Home Culture Wealth of Interesting Poems in I Weave a Nest of Foil

Wealth of Interesting Poems in I Weave a Nest of Foil

Wealth of Interesting Poems in I Weave a Nest of Foil

By Pamela A. Okano
NAP Contributor

Poetry has been a significant part of Japanese culture since the Chinese Tang Dynasty (618-907 AD). Some of our readers may know of Matsuo Bashō, the great Japanese haiku master of the Edo period in Japan (1603-1868). Even today, the Japanese play a popular card game (hyakunin isshu karuta) that involves Japanese poetry.

Nikkei have carried on this ancient tradition. Even before World War II, the Issei were writing poetry. It continued in the Japanese incarceration camps, where all three Nikkei generations wrote poems. Even today, some Nikkei are writing poetry.
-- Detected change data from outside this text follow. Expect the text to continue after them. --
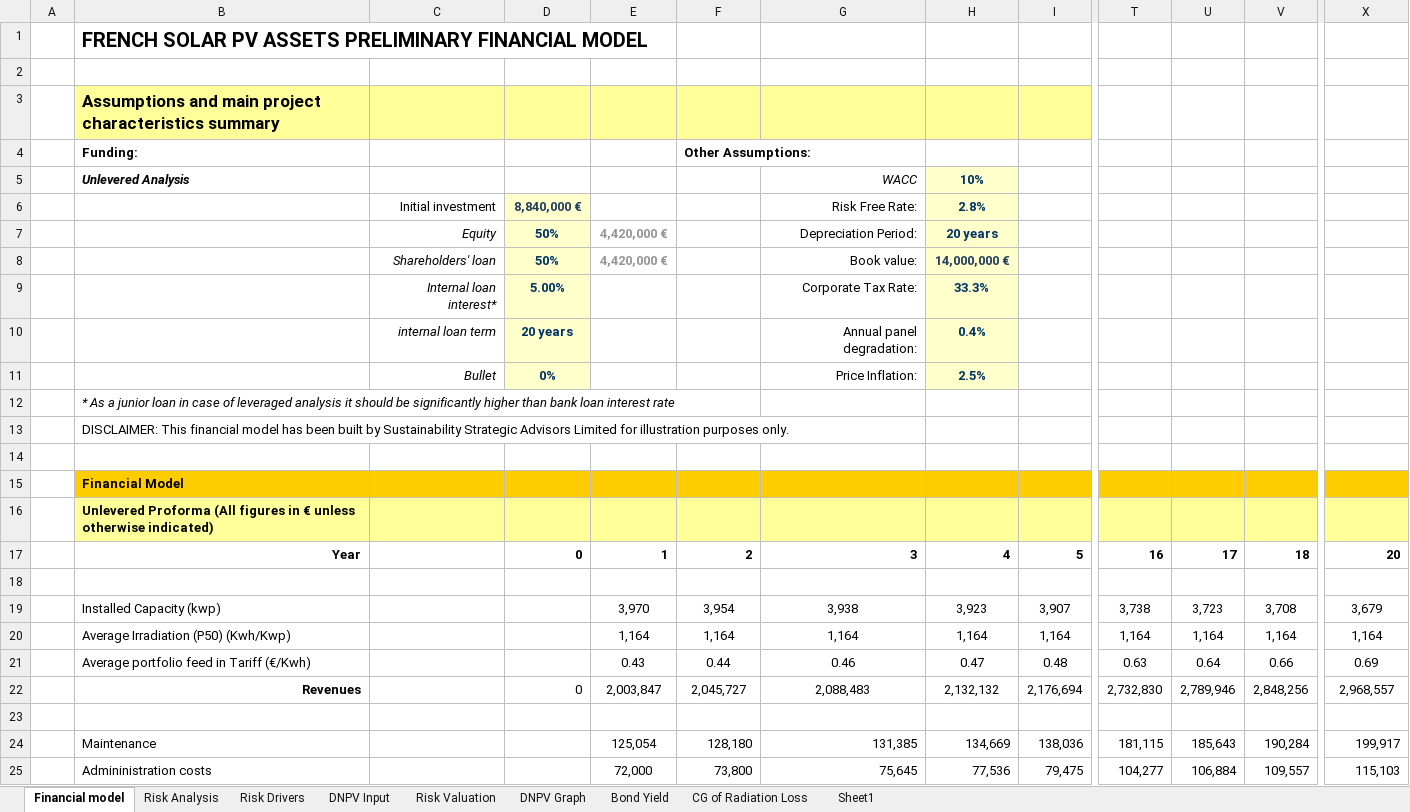
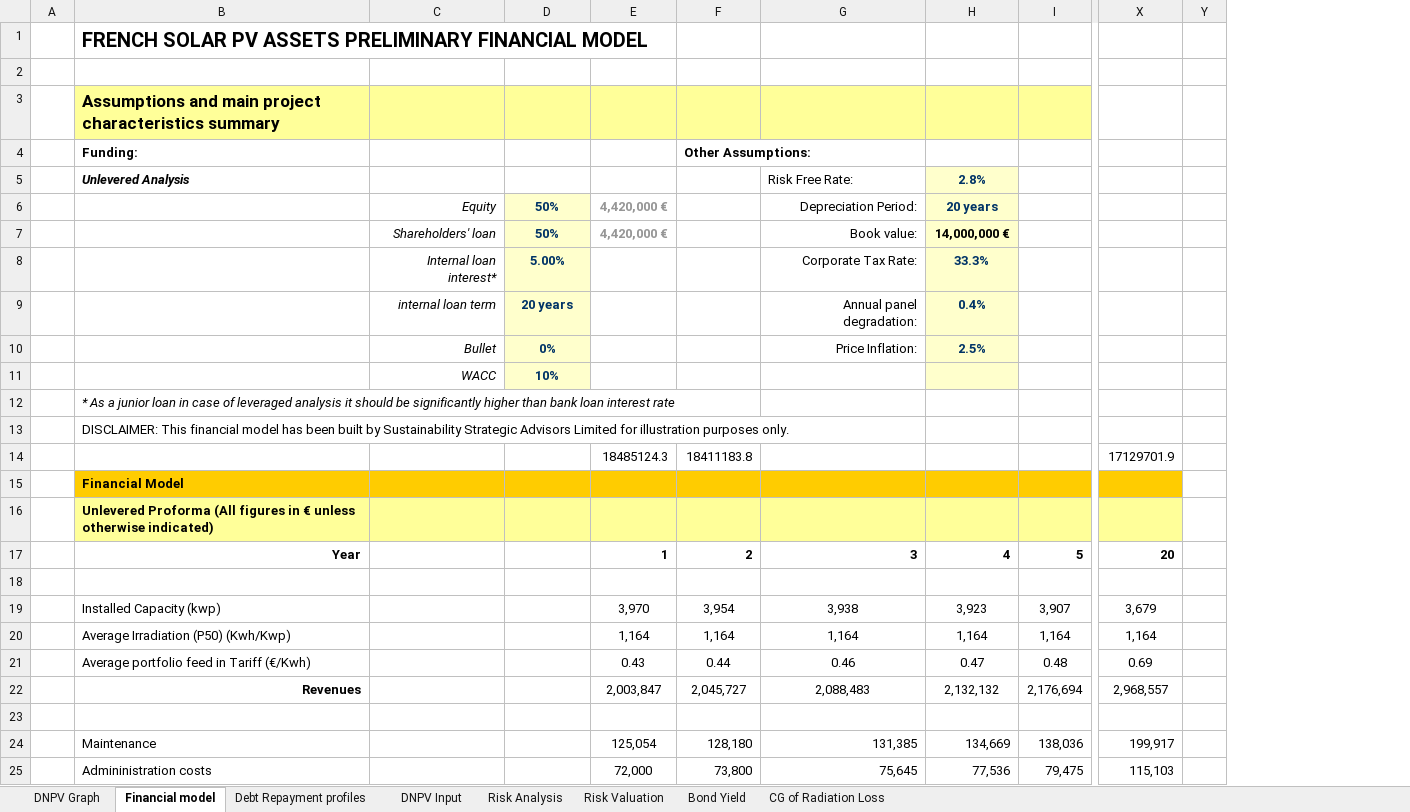
Before and after one commit to rambrosini/DNPV, an Excel workbook: Solar Project 2024.xlsx, sheet Financial model, drawn as a sheet; only a part is shown, gaps mark what is left out; values as stored, in another font and other column widths than the file's, no borders; removed rows and columns are numbered as before the commit, all else as after; rows hold the shown columns only; the diff covers the shown part only; the diff names each change by its address in the sheet, - before the commit and + after, or states it on an @@ line.

```diff
--- a/Solar Project 2024.xlsx (sheet Financial model)
+++ b/Solar Project 2024.xlsx (sheet Financial model)
-sheet tab: Risk Drivers
-sheet tab: Sheet1
@@ sheet tab unhidden: Debt Repayment profiles @@
@@ sheet tab order changed: DNPV Graph | Financial model | Debt Repayment profiles | DNPV Input | Risk Analysis | Risk Valuation | Bond Yield | CG of Radiation Loss @@
@@ column T hidden, rows 17-25: 16 |  | 3,738 | 1,164 | 0.63 | 2,732,830 |  | 181,115 | 104,277 @@
@@ column U hidden, rows 17-25: 17 |  | 3,723 | 1,164 | 0.64 | 2,789,946 |  | 185,643 | 106,884 @@
@@ column V hidden, rows 17-25: 18 |  | 3,708 | 1,164 | 0.66 | 2,848,256 |  | 190,284 | 109,557 @@
+column Y, empty
-row 5:  | Unlevered Analysis |  |  |  |  | WACC | 10%
-row 6:  |  | Initial investment | 8,840,000 € |  |  | Risk Free Rate: | 2.8%
+row 5:  | Unlevered Analysis |  |  |  |  | Risk Free Rate: | 2.8%
-H7 text colour: #254061
+H7 text colour: black
+row 11:  |  | WACC | 10%
-row 14: (empty)
+row 14:  |  |  |  | 18485124.3 | 18411183.8 |  |  |  | 17129701.9
-D17: 0
+D17: (empty)
-D22: 0
+D22: (empty)
```
Also changed, not shown: 11 added rows, 8 removed rows, 1 moved row, 4 edited cells and cell formats elsewhere in this sheet, sheet Risk Valuation, sheet DNPV Input, sheet CG of Radiation Loss, sheet Risk Analysis, formulas that keep their value, hidden cells, charts or pictures, 2 other files.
One current Japanese American poet is Seattle native Arlene Naganawa. Her latest book, I Weave a Nest of Foil, is a slim volume containing 38 poems, many of which were published earlier in various publications. Some poems are poignant, some are happy, and others are, at the very least, thought-provoking.

The poem “We Wanted Billy, Even Though” starts with Billy whose “face was spotted like grease soaking the white paper we packed fries in,” but then morphs into the boys in Vietnam. “My Mug from Japan Says Enjoy the Happiness Time” celebrates a Japanese friend, “a sun from another world.”

In “I Receive,” a baby girl dies. The poem asks, “[B]ut oh how strong does a mother have to be?” This poem resonated with me the most, because when I was in first grade, my baby brother died from a previously undiagnosed congenital heart problem. How strong did my parents have to be during that time?

For those who enjoy poetry, and for those who might want to start exploring it, this small book provides a wealth of interesting poems.

Pamela A. Okano is a retired Seattle attorney.